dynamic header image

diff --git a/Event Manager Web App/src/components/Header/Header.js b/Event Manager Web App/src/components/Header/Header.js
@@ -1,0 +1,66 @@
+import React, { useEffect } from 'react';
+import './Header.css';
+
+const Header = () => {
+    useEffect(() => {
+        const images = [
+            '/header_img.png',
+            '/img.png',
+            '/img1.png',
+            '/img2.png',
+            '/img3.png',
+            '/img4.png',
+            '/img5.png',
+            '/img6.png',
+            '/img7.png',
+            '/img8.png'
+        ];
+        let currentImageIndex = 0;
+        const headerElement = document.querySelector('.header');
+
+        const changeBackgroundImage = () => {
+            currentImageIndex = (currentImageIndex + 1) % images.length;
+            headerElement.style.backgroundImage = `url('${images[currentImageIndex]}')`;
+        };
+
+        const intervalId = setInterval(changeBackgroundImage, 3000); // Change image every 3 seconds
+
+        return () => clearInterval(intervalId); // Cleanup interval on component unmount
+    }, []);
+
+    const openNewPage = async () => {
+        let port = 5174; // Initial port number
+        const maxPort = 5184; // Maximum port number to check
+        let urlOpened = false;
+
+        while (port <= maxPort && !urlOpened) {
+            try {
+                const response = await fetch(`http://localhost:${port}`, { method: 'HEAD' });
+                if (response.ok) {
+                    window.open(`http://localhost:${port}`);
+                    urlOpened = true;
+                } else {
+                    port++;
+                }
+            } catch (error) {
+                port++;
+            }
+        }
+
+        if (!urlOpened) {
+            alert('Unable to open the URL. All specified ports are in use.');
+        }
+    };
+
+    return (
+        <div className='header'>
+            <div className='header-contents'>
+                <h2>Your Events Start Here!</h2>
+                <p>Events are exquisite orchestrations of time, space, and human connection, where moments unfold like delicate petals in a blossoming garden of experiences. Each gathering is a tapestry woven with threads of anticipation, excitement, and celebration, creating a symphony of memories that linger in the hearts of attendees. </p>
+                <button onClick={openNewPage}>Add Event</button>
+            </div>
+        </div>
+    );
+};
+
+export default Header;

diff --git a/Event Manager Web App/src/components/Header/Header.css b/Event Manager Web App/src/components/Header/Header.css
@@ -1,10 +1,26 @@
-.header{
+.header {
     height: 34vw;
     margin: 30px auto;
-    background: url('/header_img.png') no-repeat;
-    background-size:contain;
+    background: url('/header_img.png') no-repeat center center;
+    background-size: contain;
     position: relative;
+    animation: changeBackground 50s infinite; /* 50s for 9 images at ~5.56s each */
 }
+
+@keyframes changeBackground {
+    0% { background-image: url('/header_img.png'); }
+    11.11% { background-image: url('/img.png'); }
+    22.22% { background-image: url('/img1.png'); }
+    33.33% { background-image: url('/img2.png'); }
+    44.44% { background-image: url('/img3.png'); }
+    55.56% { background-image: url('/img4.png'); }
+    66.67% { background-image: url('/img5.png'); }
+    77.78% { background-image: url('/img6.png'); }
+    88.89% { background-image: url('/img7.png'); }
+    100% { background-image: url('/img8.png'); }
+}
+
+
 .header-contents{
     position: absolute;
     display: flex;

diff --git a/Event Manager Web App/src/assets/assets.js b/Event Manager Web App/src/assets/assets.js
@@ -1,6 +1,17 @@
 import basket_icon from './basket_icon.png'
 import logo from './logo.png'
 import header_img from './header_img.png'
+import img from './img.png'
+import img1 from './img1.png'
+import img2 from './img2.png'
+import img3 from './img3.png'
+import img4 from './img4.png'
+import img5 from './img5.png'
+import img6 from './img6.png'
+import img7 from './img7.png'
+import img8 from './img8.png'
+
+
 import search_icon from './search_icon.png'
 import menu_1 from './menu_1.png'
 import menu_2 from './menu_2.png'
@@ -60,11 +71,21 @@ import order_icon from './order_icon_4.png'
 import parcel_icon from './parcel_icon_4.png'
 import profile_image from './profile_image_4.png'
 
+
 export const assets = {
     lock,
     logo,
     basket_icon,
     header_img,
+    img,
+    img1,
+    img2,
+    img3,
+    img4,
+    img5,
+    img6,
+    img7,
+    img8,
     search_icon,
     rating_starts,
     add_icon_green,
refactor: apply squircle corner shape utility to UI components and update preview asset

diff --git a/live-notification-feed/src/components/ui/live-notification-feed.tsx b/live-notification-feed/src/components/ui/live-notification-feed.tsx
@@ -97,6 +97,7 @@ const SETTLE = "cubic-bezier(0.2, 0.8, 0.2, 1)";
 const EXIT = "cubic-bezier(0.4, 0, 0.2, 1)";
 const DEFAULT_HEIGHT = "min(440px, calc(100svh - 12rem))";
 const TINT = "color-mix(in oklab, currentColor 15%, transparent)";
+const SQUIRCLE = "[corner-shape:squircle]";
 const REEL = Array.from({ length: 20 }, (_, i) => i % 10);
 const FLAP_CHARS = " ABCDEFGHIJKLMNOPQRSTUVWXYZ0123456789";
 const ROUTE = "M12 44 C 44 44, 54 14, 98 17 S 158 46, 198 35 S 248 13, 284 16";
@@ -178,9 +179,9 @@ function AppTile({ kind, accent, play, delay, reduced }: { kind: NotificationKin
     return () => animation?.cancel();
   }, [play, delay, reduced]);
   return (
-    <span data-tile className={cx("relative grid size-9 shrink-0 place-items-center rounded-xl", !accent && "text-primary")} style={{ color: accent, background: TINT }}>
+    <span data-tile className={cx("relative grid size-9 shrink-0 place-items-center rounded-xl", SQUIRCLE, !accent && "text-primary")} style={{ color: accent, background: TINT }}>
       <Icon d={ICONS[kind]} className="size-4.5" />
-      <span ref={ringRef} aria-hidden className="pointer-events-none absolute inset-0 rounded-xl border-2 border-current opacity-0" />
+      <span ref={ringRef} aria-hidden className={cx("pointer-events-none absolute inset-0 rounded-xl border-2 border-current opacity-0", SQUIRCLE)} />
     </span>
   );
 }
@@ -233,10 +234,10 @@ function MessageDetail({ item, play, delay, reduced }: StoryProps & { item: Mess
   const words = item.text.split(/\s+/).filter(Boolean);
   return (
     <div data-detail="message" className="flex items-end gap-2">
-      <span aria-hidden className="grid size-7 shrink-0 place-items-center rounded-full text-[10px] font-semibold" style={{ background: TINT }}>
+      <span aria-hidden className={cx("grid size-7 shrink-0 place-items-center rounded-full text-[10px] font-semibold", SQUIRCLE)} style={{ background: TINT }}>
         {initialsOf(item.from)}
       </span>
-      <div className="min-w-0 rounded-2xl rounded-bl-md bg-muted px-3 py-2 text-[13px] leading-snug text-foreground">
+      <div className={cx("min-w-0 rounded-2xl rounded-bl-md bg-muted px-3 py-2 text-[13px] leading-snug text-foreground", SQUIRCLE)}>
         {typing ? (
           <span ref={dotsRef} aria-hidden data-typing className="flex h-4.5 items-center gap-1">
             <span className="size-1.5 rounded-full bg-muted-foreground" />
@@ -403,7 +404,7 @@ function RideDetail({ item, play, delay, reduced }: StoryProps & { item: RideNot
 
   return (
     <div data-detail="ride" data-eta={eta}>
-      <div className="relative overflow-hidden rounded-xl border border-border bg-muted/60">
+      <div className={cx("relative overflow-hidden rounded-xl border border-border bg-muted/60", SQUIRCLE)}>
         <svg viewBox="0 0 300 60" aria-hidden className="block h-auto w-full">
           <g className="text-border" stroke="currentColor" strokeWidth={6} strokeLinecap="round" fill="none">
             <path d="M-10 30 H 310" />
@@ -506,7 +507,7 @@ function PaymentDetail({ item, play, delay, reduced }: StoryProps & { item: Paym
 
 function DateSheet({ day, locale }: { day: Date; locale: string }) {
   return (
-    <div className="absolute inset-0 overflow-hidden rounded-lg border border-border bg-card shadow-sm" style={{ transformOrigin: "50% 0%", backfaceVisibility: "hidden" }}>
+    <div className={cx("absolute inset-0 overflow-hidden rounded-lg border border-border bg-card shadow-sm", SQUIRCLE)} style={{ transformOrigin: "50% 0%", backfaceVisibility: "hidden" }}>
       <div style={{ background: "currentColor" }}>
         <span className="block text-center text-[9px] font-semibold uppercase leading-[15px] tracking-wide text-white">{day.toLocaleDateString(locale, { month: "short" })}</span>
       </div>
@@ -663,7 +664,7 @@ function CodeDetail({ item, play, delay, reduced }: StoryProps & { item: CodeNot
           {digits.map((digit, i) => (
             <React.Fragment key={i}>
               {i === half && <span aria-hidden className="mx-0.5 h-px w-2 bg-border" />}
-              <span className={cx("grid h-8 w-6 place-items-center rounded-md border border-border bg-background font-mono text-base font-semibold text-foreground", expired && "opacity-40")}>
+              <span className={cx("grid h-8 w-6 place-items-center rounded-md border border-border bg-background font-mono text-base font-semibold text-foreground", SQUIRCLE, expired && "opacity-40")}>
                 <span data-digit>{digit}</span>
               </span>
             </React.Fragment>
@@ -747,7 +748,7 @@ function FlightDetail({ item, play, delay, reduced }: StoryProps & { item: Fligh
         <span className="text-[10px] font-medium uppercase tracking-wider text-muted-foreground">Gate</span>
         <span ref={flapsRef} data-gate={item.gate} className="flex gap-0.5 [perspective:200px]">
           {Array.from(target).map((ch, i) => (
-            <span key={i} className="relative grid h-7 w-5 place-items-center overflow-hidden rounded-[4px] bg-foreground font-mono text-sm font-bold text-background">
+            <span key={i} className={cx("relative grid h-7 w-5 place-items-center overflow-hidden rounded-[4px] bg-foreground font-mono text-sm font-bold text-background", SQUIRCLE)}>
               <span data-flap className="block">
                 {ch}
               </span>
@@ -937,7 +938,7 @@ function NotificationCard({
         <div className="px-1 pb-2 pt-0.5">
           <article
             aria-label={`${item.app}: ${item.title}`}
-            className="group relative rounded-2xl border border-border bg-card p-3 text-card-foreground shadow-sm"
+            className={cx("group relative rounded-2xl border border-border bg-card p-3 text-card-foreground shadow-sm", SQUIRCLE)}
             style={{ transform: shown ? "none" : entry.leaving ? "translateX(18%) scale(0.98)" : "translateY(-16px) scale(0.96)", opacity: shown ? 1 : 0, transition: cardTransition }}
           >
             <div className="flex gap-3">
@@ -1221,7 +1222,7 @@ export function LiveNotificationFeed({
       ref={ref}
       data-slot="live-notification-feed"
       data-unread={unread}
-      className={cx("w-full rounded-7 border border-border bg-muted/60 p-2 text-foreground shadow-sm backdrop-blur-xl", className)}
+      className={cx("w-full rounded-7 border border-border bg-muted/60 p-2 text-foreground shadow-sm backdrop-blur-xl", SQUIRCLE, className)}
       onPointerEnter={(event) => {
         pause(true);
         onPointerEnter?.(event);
++++++++
> Work instructions: Give back every line of the listing where the word "export" shows up.

> Your response:
+export default Header;
 export const assets = {
@@ -1221,7 +1222,7 @@ export function LiveNotificationFeed({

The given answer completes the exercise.